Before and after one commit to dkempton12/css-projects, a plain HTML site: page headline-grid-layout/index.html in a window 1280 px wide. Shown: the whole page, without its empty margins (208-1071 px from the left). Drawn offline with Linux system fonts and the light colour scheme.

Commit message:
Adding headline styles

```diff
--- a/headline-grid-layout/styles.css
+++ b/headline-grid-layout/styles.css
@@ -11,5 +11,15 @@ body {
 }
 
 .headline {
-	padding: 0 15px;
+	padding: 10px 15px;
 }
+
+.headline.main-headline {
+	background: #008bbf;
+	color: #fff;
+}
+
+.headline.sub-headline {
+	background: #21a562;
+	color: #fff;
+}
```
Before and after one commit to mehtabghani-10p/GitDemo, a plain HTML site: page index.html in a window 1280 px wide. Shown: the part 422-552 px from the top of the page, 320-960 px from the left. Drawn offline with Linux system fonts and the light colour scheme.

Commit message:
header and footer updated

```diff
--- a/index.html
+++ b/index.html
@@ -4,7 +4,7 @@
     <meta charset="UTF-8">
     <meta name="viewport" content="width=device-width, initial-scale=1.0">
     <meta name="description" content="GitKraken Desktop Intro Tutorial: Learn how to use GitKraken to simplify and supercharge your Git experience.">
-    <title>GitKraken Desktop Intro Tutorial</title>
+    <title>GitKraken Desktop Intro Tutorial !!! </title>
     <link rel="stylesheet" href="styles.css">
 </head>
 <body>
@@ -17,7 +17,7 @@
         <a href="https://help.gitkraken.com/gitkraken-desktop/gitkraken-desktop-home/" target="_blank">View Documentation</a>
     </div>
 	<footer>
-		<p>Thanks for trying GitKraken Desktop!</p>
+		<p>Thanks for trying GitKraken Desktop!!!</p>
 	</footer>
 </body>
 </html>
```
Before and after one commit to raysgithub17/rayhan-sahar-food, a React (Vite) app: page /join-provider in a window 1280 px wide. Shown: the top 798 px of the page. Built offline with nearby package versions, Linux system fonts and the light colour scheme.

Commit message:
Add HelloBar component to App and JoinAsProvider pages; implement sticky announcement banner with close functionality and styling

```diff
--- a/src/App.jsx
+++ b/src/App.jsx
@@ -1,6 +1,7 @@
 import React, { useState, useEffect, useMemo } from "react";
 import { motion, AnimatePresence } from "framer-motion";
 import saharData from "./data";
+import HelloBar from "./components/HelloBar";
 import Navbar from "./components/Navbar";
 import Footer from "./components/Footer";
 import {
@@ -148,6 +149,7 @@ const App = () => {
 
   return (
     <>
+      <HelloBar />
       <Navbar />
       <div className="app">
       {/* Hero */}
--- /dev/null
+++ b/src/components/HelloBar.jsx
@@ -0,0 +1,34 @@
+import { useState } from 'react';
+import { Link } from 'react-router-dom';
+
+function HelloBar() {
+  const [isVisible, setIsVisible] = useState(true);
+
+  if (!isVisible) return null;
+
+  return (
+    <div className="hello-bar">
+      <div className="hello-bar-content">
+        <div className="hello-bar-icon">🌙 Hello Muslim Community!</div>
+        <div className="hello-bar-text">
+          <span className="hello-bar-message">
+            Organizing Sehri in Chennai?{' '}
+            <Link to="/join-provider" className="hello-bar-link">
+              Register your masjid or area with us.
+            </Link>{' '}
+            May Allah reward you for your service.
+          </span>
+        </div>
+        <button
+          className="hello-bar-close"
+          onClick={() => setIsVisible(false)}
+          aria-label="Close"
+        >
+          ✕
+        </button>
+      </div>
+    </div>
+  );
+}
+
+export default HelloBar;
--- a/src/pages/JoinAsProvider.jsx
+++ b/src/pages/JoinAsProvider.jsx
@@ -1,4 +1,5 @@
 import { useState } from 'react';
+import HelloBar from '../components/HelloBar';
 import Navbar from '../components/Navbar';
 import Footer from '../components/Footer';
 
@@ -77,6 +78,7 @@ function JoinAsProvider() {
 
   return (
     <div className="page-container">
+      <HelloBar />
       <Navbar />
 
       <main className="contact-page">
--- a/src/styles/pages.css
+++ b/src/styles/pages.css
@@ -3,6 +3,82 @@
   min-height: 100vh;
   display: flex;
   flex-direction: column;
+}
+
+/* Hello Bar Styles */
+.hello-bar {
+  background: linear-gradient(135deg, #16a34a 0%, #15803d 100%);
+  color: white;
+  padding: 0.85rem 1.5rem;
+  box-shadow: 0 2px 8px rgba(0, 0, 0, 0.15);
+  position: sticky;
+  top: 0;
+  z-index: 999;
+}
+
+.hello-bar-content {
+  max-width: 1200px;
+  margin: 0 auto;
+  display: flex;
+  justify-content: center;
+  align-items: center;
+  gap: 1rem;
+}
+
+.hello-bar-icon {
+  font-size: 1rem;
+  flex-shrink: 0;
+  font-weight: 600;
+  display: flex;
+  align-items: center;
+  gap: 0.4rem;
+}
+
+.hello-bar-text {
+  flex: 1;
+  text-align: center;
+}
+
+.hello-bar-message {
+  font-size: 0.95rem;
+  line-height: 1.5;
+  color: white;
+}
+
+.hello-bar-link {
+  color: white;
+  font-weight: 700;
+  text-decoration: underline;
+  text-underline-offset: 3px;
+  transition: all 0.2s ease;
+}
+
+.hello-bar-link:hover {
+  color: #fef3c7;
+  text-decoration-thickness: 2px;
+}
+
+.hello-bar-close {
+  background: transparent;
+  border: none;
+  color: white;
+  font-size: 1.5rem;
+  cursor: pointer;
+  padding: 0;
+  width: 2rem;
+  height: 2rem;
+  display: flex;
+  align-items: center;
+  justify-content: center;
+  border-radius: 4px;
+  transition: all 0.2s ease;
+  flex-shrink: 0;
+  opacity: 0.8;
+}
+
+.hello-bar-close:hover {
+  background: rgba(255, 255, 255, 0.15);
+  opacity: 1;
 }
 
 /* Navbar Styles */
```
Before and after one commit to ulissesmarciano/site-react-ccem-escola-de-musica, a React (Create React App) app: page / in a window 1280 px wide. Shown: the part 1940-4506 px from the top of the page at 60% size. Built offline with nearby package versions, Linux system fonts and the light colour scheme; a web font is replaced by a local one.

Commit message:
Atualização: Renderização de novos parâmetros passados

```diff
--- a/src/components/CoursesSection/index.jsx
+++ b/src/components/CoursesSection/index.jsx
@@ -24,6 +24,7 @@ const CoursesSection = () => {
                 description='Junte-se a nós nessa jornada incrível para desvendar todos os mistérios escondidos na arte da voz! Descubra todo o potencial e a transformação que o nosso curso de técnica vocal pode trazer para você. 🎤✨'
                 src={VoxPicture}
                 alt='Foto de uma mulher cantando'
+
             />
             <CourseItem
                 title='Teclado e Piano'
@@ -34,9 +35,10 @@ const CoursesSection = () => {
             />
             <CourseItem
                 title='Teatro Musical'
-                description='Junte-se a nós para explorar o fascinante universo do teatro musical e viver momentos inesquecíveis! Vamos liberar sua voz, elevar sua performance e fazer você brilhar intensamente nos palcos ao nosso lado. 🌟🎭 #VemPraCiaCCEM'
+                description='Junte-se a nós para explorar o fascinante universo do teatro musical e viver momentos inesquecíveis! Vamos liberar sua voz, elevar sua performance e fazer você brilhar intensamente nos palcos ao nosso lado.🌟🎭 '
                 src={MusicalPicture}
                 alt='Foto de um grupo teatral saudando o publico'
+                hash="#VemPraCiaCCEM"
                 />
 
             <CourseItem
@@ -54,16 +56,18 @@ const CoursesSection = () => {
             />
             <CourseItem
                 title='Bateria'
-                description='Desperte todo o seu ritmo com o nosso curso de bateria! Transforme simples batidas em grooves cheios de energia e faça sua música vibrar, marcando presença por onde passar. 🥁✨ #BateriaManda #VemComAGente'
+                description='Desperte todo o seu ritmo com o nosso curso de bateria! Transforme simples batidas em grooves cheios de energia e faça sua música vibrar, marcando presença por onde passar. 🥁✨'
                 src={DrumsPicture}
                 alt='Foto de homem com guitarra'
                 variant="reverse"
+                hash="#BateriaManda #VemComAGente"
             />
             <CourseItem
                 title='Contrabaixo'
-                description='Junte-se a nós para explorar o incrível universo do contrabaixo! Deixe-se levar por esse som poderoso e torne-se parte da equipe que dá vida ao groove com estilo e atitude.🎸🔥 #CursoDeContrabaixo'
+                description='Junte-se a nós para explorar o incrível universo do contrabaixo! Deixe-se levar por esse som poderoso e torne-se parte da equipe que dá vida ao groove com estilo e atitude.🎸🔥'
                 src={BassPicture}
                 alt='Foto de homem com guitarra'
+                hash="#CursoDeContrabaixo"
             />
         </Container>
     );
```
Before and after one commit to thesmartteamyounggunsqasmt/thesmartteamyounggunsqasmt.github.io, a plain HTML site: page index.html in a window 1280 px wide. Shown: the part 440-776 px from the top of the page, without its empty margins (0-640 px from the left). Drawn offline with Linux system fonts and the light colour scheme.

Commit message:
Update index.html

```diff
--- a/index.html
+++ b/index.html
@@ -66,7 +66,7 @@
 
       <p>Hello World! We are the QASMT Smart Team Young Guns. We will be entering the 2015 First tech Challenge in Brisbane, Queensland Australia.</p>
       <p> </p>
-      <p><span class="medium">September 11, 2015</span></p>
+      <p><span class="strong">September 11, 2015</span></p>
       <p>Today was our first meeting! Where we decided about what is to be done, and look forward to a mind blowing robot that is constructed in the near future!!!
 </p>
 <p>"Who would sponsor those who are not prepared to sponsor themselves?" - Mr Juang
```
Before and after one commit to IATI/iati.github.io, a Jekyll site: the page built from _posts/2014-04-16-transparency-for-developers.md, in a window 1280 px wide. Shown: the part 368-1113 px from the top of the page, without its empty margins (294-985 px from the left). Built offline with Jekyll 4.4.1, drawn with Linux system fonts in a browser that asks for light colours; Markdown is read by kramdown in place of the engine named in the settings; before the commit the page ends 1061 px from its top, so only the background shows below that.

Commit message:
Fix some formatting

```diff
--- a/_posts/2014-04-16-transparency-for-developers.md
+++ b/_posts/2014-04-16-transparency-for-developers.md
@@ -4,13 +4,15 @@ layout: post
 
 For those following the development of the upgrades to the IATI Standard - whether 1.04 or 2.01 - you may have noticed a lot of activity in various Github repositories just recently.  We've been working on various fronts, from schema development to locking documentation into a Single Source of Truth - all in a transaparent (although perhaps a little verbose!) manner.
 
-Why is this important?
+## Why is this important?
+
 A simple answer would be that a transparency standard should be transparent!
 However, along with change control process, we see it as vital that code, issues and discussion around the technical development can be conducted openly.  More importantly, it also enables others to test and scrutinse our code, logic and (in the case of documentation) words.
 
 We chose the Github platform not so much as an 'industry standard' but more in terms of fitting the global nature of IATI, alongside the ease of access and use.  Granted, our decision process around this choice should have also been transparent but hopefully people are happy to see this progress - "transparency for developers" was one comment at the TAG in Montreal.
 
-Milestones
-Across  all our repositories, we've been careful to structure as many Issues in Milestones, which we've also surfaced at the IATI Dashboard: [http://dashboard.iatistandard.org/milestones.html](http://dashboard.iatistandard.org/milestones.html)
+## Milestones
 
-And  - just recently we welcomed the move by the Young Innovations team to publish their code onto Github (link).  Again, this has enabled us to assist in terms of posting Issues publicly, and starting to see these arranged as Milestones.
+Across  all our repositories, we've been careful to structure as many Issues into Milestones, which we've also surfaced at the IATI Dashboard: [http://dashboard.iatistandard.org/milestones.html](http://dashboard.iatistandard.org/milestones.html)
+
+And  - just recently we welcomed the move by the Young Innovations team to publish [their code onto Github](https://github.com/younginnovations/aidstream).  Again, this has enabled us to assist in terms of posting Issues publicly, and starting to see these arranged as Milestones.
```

########

● **Problem requirements**
Which lines of the records contain "className"? Show each of them.

● **Response to the task**
       <div className="app">
+    <div className="hello-bar">
+      <div className="hello-bar-content">
+        <div className="hello-bar-icon">🌙 Hello Muslim Community!</div>
+        <div className="hello-bar-text">
+          <span className="hello-bar-message">
+            <Link to="/join-provider" className="hello-bar-link">
+          className="hello-bar-close"
     <div className="page-container">
       <main className="contact-page">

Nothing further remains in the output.